- **WHAT YOU SHOULD DO**
Below are the records; copy every line in them that holds the string "endpoints".

++++

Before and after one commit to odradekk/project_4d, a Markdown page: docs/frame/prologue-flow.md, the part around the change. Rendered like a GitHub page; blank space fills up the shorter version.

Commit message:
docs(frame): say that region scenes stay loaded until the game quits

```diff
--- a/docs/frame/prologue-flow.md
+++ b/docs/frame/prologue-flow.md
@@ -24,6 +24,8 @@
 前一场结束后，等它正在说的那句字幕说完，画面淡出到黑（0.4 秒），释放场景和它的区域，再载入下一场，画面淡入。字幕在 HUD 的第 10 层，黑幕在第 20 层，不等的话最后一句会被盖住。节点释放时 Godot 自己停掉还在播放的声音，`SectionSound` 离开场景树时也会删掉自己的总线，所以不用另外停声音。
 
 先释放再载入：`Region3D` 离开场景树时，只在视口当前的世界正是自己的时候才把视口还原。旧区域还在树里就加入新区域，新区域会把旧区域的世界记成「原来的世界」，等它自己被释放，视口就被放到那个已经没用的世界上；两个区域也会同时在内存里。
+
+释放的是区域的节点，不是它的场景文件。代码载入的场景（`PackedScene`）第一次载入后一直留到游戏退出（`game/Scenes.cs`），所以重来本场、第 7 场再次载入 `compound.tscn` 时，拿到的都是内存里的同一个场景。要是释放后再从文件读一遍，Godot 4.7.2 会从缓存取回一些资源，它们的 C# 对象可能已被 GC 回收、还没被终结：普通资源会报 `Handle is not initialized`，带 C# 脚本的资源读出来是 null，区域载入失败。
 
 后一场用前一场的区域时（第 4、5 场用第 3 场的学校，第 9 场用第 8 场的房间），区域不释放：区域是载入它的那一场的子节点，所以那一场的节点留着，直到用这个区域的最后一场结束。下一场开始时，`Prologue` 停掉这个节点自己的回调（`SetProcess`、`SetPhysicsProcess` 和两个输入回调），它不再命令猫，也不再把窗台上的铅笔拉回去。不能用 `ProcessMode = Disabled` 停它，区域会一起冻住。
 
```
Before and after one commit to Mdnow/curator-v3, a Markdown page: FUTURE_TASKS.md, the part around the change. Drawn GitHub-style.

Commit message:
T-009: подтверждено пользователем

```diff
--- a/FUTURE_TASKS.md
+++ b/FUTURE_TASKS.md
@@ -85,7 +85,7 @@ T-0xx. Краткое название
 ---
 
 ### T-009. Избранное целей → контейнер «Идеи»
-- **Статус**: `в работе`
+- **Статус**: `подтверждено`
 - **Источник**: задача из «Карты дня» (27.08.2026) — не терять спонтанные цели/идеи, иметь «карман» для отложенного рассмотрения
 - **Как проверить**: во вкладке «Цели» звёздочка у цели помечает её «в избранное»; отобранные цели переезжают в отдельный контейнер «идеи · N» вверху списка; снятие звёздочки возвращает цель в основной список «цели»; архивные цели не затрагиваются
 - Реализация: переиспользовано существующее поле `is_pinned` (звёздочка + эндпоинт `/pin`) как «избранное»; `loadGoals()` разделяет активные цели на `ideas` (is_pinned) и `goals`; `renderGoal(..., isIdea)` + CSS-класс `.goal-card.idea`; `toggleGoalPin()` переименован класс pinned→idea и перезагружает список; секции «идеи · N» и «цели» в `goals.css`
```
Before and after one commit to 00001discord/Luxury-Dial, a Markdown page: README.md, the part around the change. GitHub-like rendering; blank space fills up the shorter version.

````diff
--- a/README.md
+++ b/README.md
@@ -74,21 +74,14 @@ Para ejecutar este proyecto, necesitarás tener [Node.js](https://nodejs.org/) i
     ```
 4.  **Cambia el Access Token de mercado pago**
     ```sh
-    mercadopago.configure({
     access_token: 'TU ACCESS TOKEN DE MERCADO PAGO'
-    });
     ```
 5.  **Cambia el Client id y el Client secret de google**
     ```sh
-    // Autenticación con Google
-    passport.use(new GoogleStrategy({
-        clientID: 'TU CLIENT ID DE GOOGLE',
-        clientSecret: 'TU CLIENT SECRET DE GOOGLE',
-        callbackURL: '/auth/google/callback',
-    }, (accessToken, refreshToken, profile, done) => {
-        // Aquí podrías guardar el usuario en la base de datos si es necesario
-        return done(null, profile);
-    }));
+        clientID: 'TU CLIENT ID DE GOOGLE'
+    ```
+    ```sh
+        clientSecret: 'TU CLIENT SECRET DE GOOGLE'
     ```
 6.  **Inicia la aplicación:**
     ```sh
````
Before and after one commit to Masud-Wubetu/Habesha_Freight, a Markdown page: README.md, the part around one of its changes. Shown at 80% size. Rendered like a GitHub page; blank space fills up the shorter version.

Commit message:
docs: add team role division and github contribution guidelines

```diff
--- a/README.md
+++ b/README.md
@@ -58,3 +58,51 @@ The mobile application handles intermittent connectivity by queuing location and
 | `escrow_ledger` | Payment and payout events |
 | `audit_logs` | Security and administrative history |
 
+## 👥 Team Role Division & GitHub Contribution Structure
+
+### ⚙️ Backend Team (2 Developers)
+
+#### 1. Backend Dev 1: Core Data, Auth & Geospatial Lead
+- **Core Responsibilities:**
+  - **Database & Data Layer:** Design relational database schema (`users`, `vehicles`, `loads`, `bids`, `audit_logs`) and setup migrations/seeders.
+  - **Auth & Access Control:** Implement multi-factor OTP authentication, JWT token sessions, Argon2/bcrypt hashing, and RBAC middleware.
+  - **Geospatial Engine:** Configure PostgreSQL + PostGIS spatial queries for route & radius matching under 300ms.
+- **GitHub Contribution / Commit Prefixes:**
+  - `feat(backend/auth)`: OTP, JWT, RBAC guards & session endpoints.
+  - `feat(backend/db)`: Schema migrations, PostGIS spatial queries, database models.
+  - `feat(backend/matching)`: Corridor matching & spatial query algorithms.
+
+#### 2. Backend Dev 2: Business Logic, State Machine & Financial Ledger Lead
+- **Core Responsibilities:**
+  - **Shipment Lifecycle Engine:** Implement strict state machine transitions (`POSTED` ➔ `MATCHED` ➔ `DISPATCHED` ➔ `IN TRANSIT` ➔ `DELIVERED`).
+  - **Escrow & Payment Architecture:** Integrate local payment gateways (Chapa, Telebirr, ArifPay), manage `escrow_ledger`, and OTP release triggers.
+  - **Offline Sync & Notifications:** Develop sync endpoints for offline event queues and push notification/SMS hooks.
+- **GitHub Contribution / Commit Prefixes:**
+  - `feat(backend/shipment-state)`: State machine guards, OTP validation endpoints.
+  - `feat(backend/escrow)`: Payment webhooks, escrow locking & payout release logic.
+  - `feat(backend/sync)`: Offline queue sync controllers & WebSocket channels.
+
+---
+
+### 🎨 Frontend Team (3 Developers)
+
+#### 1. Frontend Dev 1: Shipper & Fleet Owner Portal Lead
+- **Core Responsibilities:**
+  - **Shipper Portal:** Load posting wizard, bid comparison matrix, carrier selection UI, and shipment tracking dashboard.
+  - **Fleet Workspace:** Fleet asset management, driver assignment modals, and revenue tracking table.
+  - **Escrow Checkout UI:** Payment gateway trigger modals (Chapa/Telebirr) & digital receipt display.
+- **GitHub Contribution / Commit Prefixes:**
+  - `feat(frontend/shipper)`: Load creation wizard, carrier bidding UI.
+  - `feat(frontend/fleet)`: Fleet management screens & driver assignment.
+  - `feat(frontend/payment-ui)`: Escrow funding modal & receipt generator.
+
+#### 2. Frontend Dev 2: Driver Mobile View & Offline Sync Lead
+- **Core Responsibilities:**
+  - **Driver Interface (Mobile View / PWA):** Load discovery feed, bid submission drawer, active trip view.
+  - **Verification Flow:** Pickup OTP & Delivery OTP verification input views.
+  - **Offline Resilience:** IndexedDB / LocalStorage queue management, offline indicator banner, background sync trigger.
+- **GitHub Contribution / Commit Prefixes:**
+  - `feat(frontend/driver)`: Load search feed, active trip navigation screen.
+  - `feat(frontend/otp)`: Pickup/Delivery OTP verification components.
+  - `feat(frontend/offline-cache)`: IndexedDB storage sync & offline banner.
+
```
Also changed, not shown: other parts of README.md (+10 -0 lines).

++++

- **WRITTEN RESPONSE**
+  - `feat(backend/auth)`: OTP, JWT, RBAC guards & session endpoints.
+  - **Offline Sync & Notifications:** Develop sync endpoints for offline event queues and push notification/SMS hooks.
+  - `feat(backend/shipment-state)`: State machine guards, OTP validation endpoints.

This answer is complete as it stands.